Blood drive planned at Elizabethtown Community Hospital
ELIZABETHTOWN — A blood drive will be held at Elizabethtown Community Hospital from 3 to 6 p.m. Wednesday.
The drive is managed by the North Country Regional Blood Center, which provides blood and blood products to hospitals in the region. The blood collected locally stays in the local region.
ECH performs blood and platelet transfusions regularly in its Chemotherapy and Infusion Department.
Pray named Go Red volunteer leader
PLATTSBURGH — Swarovski Lighting’s Head of Human Resources Lee Ann Pray has been named the American Heart Association volunteer chairwoman for the annual Go Red for Women Dinner set for Friday, Feb. 1.
She will lead the organization’s appeal to local businesses and community leaders to support the Heart Association’s mission to build healthier lives, free from cardiovascular diseases and stroke, by joining the Go Red movement.
“Cardiovascular disease is the No. 1 killer of women, and one in three women has some form of cardiovascular disease that is often undetected,” Pray said in a press release. “Go Red for Women Events, like the dinner on Feb. 1, 2013, will educate women about their personal risk and give tips towards a healthier life.”
Pray serves on several boards, including the Workforce Investment Board and the Northern Adirondack Safety & Health Council. She is also an officer in the Benevolent and Protective Order of Elks – Keeseville Lodge 2072.
She holds a Bachelor of Science degree from Clarkson University and has received her Certification in Professional Human Resources from the Society for Human Resources Management.
For more information on sponsorship opportunities or tickets to the event contact Regional Director Keri Mack at 335-8125 or email@example.com.
Fletcher Allen exceeds 2012 fund goal
BURLINGTON — The Fletcher Allen Health Care Annual Fund Drive raised $3.9 million in fiscal year 2012, exceeding its goal by $100,000, a 24 percent increase over 2011.
Contributions to the Annual Fund support a variety of programs that provide direct benefits to patients and their families, including research into cancer, heart-rhythm abnormalities, children’s services and psychiatric care.
“We are truly fortunate to be in a giving community that continues to support this organization and the patients and families we serve,” said Dr. John Brumsted, president and CEO.
“We would like to express our heartfelt thanks to everyone who has given to Fletcher Allen. Their generosity makes it possible for us to provide the highest level of care every day.”
Wound Center adds specialist to care team
SARANAC LAKE — A familiar face has returned to Adirondack Health with the addition of Lynn Sarr to the team at the Wound and Hyperbaric Treatment Center in Saranac Lake.
A longtime resident of Saranac Lake, Sarr is an adult nurse practitioner who has received additional special training in wound and ostomy care.

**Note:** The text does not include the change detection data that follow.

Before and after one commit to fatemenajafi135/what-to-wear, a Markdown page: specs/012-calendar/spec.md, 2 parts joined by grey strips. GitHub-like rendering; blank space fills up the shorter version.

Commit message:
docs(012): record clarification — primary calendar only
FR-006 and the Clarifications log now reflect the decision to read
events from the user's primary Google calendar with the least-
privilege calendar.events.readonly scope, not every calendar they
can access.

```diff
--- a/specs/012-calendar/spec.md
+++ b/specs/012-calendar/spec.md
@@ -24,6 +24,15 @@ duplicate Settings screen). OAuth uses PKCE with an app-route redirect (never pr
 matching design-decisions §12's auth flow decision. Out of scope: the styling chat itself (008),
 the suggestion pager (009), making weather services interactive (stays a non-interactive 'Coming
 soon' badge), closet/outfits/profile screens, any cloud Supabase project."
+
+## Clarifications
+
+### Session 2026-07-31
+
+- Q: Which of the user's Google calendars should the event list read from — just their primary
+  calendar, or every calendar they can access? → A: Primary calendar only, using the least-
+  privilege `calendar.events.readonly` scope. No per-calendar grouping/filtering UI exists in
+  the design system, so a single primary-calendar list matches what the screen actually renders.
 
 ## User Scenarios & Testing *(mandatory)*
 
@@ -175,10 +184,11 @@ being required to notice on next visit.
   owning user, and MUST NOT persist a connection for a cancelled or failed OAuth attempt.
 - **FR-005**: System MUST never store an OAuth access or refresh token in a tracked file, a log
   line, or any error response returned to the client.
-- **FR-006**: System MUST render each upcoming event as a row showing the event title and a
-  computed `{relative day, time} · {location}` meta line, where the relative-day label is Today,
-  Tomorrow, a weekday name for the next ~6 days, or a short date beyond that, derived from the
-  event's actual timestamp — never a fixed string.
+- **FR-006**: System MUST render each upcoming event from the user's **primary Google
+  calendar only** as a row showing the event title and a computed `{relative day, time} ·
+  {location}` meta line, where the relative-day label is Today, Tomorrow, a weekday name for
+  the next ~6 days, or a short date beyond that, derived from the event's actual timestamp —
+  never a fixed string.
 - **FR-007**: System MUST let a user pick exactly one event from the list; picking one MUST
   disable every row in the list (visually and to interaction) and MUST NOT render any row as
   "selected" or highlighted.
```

Her career in nursing began at the former Saranac Lake General Hospital, where she worked in many departments, mostly specializing in critical care.
Sahe will care for patients with non-healing wounds and those receiving hyperbaric treatment at the Wound Center, located off Old Lake Colby Road behind Adirondack Medical Center. For the past nine years, she has provided wound and ostomy care in an outpatient setting at CVPH Medical Center in Plattsburgh.
ECH installs new CT scanner
ELIZABETHTOWN — Elizabethtown Community Hospital has installed a new CT scanner to enhance the level of service it offers.
The 64-slice Philips Ingenuity CT scanner, installed in early November, provides more detailed images quickly with less radiation exposure for patients.
CT, or computed tomography, combines X-rays and computers to produce detailed, cross-sectional images of internal structures of the body, helping physicians diagnose disease and assess traumatic injury.
According to Rob DeMuro, medical director at ECH, the new CT unit uses 40 to 80 percent less radiation, a feature that also supports the efforts of ECH to decrease the amount of patient exposure to radiation through CT scans.
“Physicians are becoming increasingly concerned about the risk of radiation overexposure and are carefully considering benefits and risks as they request CT scans,” DeMuro said. “It’s important to ensure that the CT scan is as safe as possible. This CT unit is one of the most technologically advanced on the market.”
The unit can accommodate both larger patients and small children.